With sadness we announce the return to the Father of Fr. Paul Matthew Hannon, MAfr. on Thursday 28th March 2019.
The four bishops of Algeria have just announced that the 19 martyrs of the Maghreb will be formally beatified in a solemn Mass on 8th December 2018, the feast of the Immaculate Conception.
Fr. John Michael Henze, MAfr, known to everyone as Fr. Ben Henze returned to the Lord on 7th May 2018 and was buried after a Requiem Mass amongst his brothers in Ealing on 18th May 2018.
A new Africa Europe Faith and Justice Network (AEFJN) contact group was launched in Nairobi on 16 February, 2018. The launch was preceded by a two-day workshop (15-16 February) on Advocacy and AEFJN.
150 Year Celebrations.
There will be celebrations to mark 150 years since the foundation of the White Fathers (Missionaries of Africa) and the White Sisters (Missionary Sisters of Our Lady of Africa). These celebrations will be in:
St Columkille’s Parish, Rutherglen Glasgow G73 2SL
at the 12 midday Mass Sunday 26th August 2018.
Our Lady Queen of Apostles Parish, Hounslow TW5 0RL. Heston
at the 11.30 Mass Sunday 9th December 2018.
It is hoped that another celebration will be held in Liverpool in September 2018, but arrangements are yet to be made.
A young girl of about 8 years old was kidnapped from near her village in Darfur, Sudan in 1876 by 2 armed men. They took her off and sold her into slavery. Her name was taken from her and the slave-name of “Lucky” (Bakhita) given in its stead.
The Missionaries of Africa (White Fathers), as well as the Missionary Sisters of Our Lady of Africa/MSOLA (White Sisters), are preparing world wide to celebrate 150 years of service to, and in, Africa. The Missionaries of Africa date their beginnings to 1868 and the Missionary Sisters of Our Lady of Africa to 1869.
Not the first monk, but the first to go off into the Egyptian wilderness. His parents died when he was 18 years old. Following Jesus’ advice to the young man in the Gospel, he gave away to the poor all the money he had inherited in order to devote his life to coming closer to God.
Recently, in his pastoral letter of last October to the people of the archdiocese, Archbishop Malcolm McMahon wrote: “In the city of Liverpool I have invited the missionaries of Africa, more commonly known as the White Fathers, to take over the pastoral care of one of our parishes. They will be setting up a mission to specifically respond to the needs of our African brothers and sisters, and others of various ethnic origins, in the city”.

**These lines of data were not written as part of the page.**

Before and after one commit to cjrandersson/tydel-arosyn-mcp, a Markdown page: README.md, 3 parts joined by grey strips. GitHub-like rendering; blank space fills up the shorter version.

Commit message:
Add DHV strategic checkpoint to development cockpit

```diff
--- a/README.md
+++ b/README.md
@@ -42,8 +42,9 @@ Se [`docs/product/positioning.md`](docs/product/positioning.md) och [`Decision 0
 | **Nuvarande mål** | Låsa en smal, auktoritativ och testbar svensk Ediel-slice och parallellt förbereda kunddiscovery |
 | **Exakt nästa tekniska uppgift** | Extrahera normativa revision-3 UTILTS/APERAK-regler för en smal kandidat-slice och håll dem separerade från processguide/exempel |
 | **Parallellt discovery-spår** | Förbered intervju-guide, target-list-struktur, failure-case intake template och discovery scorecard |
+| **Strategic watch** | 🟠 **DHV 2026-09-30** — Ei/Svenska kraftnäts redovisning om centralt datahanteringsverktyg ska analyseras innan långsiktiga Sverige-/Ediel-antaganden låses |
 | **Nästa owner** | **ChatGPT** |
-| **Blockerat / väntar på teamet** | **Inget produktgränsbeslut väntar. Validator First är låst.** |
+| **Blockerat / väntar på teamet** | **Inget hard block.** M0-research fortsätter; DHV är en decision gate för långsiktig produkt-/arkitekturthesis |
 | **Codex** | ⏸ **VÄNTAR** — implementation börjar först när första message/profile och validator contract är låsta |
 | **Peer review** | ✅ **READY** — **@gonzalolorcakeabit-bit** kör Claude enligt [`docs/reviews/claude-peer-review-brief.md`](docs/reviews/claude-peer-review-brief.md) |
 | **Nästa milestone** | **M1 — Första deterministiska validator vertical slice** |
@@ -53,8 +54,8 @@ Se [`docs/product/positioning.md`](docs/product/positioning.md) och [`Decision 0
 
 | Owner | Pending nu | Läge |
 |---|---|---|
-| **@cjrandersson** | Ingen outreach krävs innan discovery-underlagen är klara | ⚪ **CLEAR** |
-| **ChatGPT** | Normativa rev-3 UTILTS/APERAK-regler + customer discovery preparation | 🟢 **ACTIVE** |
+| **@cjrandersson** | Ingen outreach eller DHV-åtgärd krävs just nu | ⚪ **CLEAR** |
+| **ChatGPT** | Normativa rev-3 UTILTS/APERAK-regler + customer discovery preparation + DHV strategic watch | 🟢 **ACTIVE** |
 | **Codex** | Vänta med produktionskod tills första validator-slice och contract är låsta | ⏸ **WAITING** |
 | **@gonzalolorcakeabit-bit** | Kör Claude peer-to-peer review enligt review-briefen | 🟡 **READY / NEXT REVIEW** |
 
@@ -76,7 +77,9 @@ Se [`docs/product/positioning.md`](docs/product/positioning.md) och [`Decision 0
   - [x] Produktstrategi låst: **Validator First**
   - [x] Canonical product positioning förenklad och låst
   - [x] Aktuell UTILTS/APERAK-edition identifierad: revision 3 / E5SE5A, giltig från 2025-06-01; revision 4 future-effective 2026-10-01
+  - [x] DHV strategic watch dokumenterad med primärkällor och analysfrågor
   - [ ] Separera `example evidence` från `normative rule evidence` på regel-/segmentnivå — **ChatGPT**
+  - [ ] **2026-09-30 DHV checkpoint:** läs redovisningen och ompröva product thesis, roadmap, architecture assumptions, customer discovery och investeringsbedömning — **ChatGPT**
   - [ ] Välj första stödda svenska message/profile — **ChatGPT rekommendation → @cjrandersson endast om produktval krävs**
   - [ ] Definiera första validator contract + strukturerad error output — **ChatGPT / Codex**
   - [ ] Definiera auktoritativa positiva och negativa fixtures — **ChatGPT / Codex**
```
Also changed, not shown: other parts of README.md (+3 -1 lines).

At long last the African Union (AU) has reacted and called for action to stop this vile and degrading abuse of human beings. One of the first African countries to react has been Rwanda.
Yesterday Pope Francis joined a prayer service in Rome organised by “Solidarity with South Sudan” and the Justice and Peace office of male and female religious organisations worldwide. The prayers were for peace and justice for the peoples of South Sudan and the Democratic Republic of Congo.

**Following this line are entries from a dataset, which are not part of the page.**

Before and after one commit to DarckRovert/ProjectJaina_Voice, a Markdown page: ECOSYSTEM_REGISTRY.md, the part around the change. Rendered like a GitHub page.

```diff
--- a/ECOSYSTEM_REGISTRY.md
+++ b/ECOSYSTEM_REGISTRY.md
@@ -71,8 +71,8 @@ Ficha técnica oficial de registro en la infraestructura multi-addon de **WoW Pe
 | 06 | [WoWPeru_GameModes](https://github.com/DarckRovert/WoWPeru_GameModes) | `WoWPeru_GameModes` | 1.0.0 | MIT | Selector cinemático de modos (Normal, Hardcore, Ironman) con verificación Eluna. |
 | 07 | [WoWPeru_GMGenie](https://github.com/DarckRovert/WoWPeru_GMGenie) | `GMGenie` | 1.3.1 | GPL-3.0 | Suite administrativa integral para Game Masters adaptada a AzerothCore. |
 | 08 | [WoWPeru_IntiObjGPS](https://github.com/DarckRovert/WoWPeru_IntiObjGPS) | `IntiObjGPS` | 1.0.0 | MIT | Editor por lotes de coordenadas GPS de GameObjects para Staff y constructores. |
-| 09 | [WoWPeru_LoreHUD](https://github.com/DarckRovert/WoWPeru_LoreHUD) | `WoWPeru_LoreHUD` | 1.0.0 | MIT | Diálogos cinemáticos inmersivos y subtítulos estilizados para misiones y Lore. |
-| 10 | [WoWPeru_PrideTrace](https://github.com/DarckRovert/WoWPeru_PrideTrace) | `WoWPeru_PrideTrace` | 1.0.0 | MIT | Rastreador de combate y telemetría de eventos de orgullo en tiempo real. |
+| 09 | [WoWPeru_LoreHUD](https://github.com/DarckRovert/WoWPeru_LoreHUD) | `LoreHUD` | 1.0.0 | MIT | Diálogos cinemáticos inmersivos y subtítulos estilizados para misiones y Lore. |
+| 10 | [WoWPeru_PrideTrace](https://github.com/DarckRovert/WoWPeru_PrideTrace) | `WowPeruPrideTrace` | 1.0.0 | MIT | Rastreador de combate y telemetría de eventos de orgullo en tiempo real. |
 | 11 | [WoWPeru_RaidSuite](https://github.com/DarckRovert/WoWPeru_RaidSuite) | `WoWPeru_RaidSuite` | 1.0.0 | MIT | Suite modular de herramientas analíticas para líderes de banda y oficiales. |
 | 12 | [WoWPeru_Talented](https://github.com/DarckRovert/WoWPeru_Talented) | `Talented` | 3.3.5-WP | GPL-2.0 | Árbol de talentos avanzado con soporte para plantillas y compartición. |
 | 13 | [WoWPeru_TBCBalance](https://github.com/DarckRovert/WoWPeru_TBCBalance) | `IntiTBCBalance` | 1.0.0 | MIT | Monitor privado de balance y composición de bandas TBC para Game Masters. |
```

After reading about Fr. John Slinger’s recent escape from death, having been attacked by a mentally ill man in Tanzania, I read about the 3 British Christian missionaries who were repatriated from Nigeria.

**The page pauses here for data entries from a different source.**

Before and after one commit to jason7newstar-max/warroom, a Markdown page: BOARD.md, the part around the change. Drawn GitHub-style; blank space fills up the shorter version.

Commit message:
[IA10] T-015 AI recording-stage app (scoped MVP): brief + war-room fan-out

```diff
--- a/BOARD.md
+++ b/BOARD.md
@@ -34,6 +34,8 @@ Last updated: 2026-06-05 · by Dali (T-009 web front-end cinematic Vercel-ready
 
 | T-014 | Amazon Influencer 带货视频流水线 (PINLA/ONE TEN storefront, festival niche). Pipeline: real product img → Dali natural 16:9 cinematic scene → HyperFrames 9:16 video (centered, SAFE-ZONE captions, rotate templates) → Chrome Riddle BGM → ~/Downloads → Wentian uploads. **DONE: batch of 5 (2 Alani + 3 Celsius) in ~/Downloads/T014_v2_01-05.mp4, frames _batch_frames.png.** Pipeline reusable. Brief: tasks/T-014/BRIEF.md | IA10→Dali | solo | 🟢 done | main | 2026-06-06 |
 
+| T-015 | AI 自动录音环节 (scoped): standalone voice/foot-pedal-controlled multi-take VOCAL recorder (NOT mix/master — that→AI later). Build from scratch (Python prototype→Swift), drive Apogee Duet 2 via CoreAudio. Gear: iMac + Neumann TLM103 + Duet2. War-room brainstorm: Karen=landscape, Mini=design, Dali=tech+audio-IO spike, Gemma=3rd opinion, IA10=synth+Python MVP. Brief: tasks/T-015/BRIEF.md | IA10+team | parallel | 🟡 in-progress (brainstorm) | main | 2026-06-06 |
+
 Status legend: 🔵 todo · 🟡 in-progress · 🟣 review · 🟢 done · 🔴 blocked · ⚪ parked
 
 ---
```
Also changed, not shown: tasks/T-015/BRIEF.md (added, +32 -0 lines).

On Monday morning, the 30th Oct, at 6a.m. whilst entering the sacristy to prepare for Mass, I was attacked by a deranged man in the sacristy.
BBC Magazine published a beautiful story from Kenya concerning two childhood friends. One became a drug addict living on the streets.
Excerpts from the sermon given by Fr Chris Wallbank MAfr in Rutherglen
One thing that comes to mind when thinking of John is how his whole missionary life was marked in so many ways by the Cross.
Archbishop Michael Fitzgerald MAfr, formerly Head of the Pontifical Council for Interreligious Dialogue and the Papal Nuncio in Egypt to the Arab League, was invited to pray and give a reflection on 3rd October 2017in Edinburgh before the Scottish Parliament.
When received by Pope Francis last month in the Vatican, the Bishops of Algeria stressed that the request to have the Bishop of Oran and 18 priests and religious, who had been murdered in Algeria between 1994 and 1996, beatified was not in any way meant to be a self-congratulatory move by the Church, nor was it meant to be a claim of “poor Christians murdered by wicked Muslims”.
The cause for the beatification of Bishop Pierre Claverie and his 18 companions, including the seven monks of Tibhirine and the 4 MAfr (White Fathers) of Tizi-Ouzou (Jean Chevillard, Alain Dieulangard, Christian Chessel, Charles Deckers) have only to receive the vote of the Assembly of the Cardinals and Bishops of the Congregation for the Causes of Saints.’ (Nicolas Senèze , Rome, 01/09/2017).